§ DATA SHOWN
------------------------------------------------------------

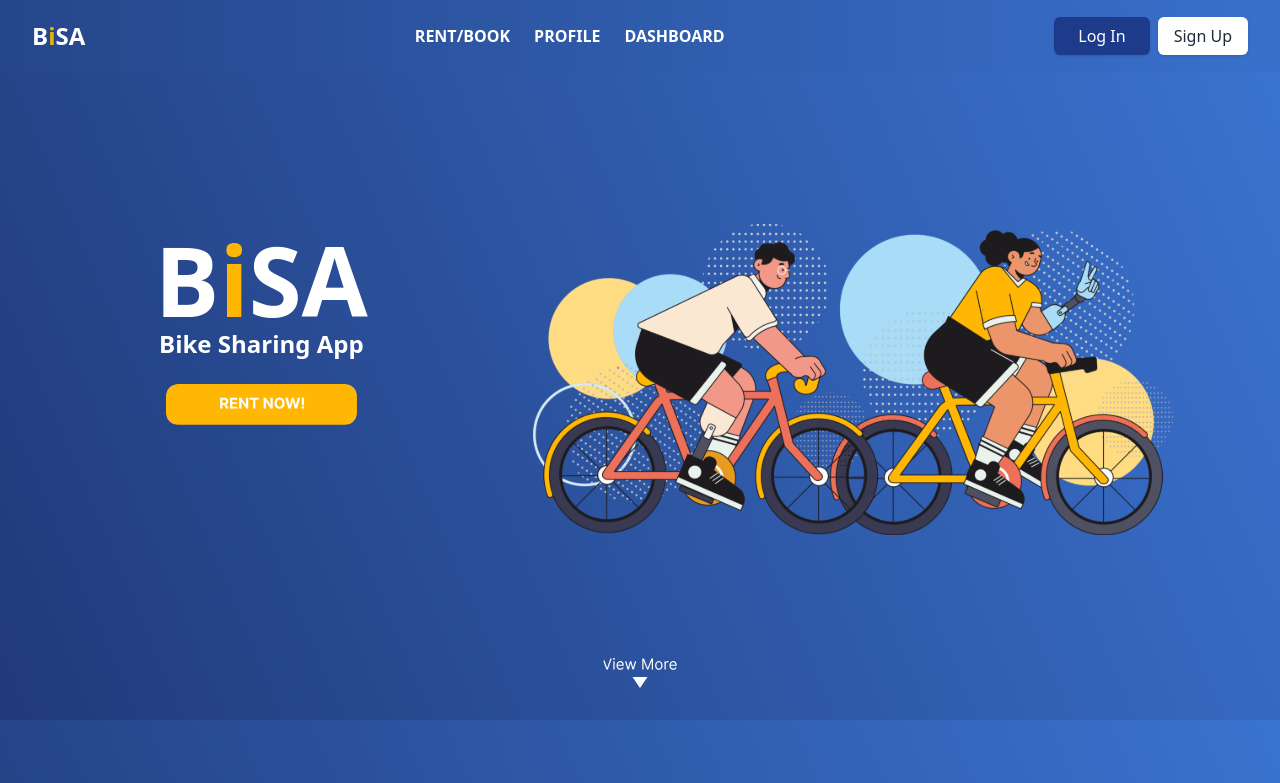
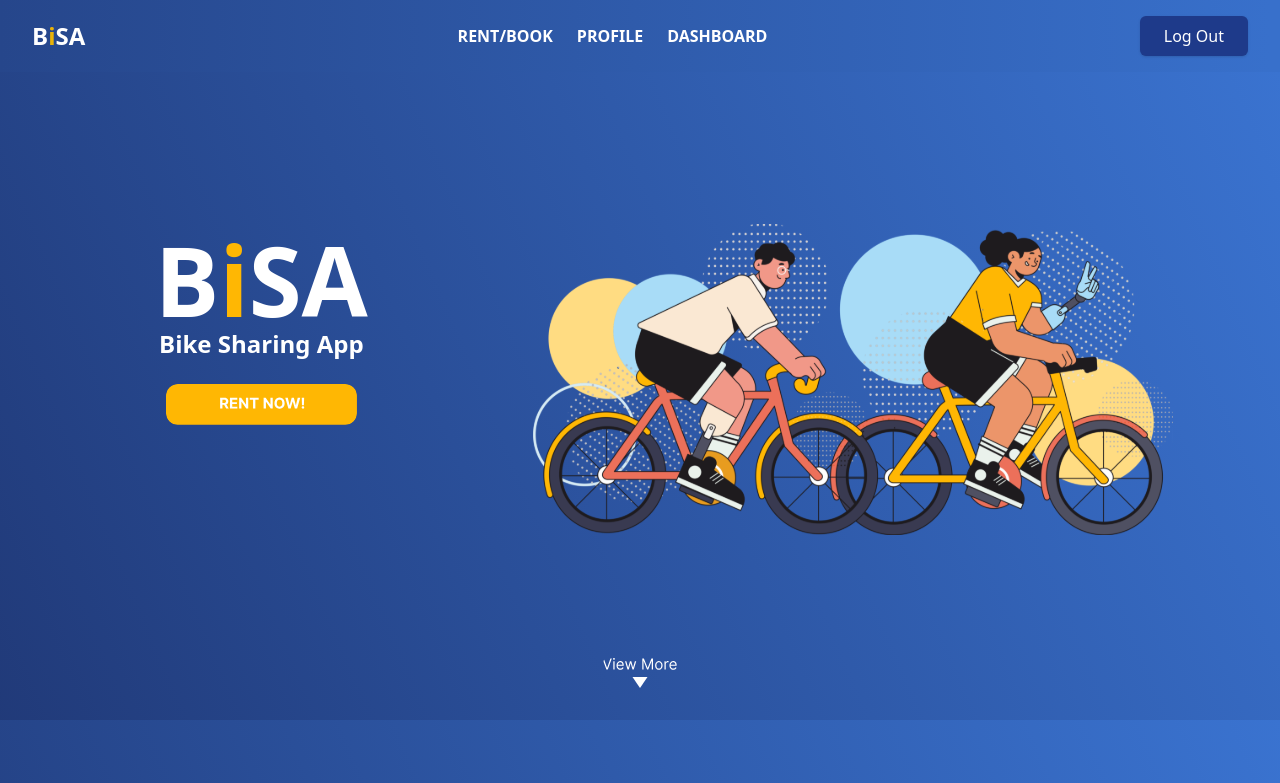
Before and after one commit to hasanchamdany/campus-bike-rent, a React (Create React App) app in the folder client/: page / in a window 1280 px wide. Shown: the top 783 px of the page. Built offline with nearby package versions, Linux system fonts and the light colour scheme; sample sign-in values are in the browser's storage.

Commit message:
fix(bearer): fix bearer token for useFetch and add logout button

```diff
--- a/client/src/components/Navbar/Navbar.jsx
+++ b/client/src/components/Navbar/Navbar.jsx
@@ -1,7 +1,21 @@
-import { useState } from "react"
+import { useState } from "react";
+import { useNavigate } from "react-router-dom";
 
 export default function NavBar() {
-  const [navbar, setNavbar] = useState(false)
+  const [navbar, setNavbar] = useState(false);
+  const navigate = useNavigate();
+  const token = localStorage.getItem("accessToken");
+  // if(!token){
+  //   button =
+  // }
+  const handleLogOut = () => {
+    localStorage.removeItem("accessToken");
+    localStorage.removeItem("userStatus");
+    localStorage.removeItem("userID");
+
+      navigate("/")
+
+  }
 
   return (
     <nav className="w-full bg-blue-nav shadow">
@@ -71,6 +85,16 @@ export default function NavBar() {
               </ul>
 
               <div className="mt-3 space-y-2 lg:hidden md:inline-block">
+                {token ? (
+                  <>
+                    <button
+                    onClick={handleLogOut}
+                    className="inline-block w-full px-4 py-2 text-center text-gray-800 bg-white rounded-md shadow hover:bg-gray-100">
+                      Log Out
+                    </button>
+                  </>
+                ) : (
+                  <>
                     <a
                       href="/auth/login"
                       className="inline-block w-full px-4 py-2 text-center text-white bg-blue-900 rounded-md shadow hover:bg-gray-800"
@@ -78,15 +102,26 @@ export default function NavBar() {
                       Log In
                     </a>
                     <a
-                  href="/"
+                      href="/auth/signup"
                       className="inline-block w-full px-4 py-2 text-center text-gray-800 bg-white rounded-md shadow hover:bg-gray-100"
                     >
                       Sign Up
                     </a>
+                  </>
+                )}
               </div>
             </div>
           </div>
           <div className="hidden space-x-2 md:inline-block">
+            {token ? (
+              <button
+                onClick={handleLogOut}
+                className="px-6 py-2 text-white bg-blue-900 rounded-md shadow hover:bg-blue-600"
+              >
+                Log Out
+              </button>
+            ) : (
+              <>
                 <a
                   href="/auth/login"
                   className="px-6 py-2 text-white bg-blue-900 rounded-md shadow hover:bg-blue-600"
@@ -99,9 +134,11 @@ export default function NavBar() {
                 >
                   Sign Up
                 </a>
+              </>
+            )}
           </div>
         </div>
       </div>
     </nav>
-  )
+  );
 }
```
Also changed, not shown: client/src/pages/dashboard/dashboardMember.js (+1 -7 lines). Lines whose indentation alone changed are shown as unchanged.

------------------------------------------------------------

§ WHAT THIS TASK INVOLVES
Set every record down verbatim. No pictures belong in the copy.

§ SOLUTION TO THIS PROBLEM
Before and after one commit to hasanchamdany/campus-bike-rent, a React (Create React App) app in the folder client/: page / in a window 1280 px wide. Shown: the top 783 px of the page. Built offline with nearby package versions, Linux system fonts and the light colour scheme; sample sign-in values are in the browser's storage.

Commit message:
fix(bearer): fix bearer token for useFetch and add logout button

```diff
--- a/client/src/components/Navbar/Navbar.jsx
+++ b/client/src/components/Navbar/Navbar.jsx
@@ -1,7 +1,21 @@
-import { useState } from "react"
+import { useState } from "react";
+import { useNavigate } from "react-router-dom";
 
 export default function NavBar() {
-  const [navbar, setNavbar] = useState(false)
+  const [navbar, setNavbar] = useState(false);
+  const navigate = useNavigate();
+  const token = localStorage.getItem("accessToken");
+  // if(!token){
+  //   button =
+  // }
+  const handleLogOut = () => {
+    localStorage.removeItem("accessToken");
+    localStorage.removeItem("userStatus");
+    localStorage.removeItem("userID");
+
+      navigate("/")
+
+  }
 
   return (
     <nav className="w-full bg-blue-nav shadow">
@@ -71,6 +85,16 @@ export default function NavBar() {
               </ul>
 
               <div className="mt-3 space-y-2 lg:hidden md:inline-block">
+                {token ? (
+                  <>
+                    <button
+                    onClick={handleLogOut}
+                    className="inline-block w-full px-4 py-2 text-center text-gray-800 bg-white rounded-md shadow hover:bg-gray-100">
+                      Log Out
+                    </button>
+                  </>
+                ) : (
+                  <>
                     <a
                       href="/auth/login"
                       className="inline-block w-full px-4 py-2 text-center text-white bg-blue-900 rounded-md shadow hover:bg-gray-800"
@@ -78,15 +102,26 @@ export default function NavBar() {
                       Log In
                     </a>
                     <a
-                  href="/"
+                      href="/auth/signup"
                       className="inline-block w-full px-4 py-2 text-center text-gray-800 bg-white rounded-md shadow hover:bg-gray-100"
                     >
                       Sign Up
                     </a>
+                  </>
+                )}
               </div>
             </div>
           </div>
           <div className="hidden space-x-2 md:inline-block">
+            {token ? (
+              <button
+                onClick={handleLogOut}
+                className="px-6 py-2 text-white bg-blue-900 rounded-md shadow hover:bg-blue-600"
+              >
+                Log Out
+              </button>
+            ) : (
+              <>
                 <a
                   href="/auth/login"
                   className="px-6 py-2 text-white bg-blue-900 rounded-md shadow hover:bg-blue-600"
@@ -99,9 +134,11 @@ export default function NavBar() {
                 >
                   Sign Up
                 </a>
+              </>
+            )}
           </div>
         </div>
       </div>
     </nav>
-  )
+  );
 }
```
Also changed, not shown: client/src/pages/dashboard/dashboardMember.js (+1 -7 lines). Lines whose indentation alone changed are shown as unchanged.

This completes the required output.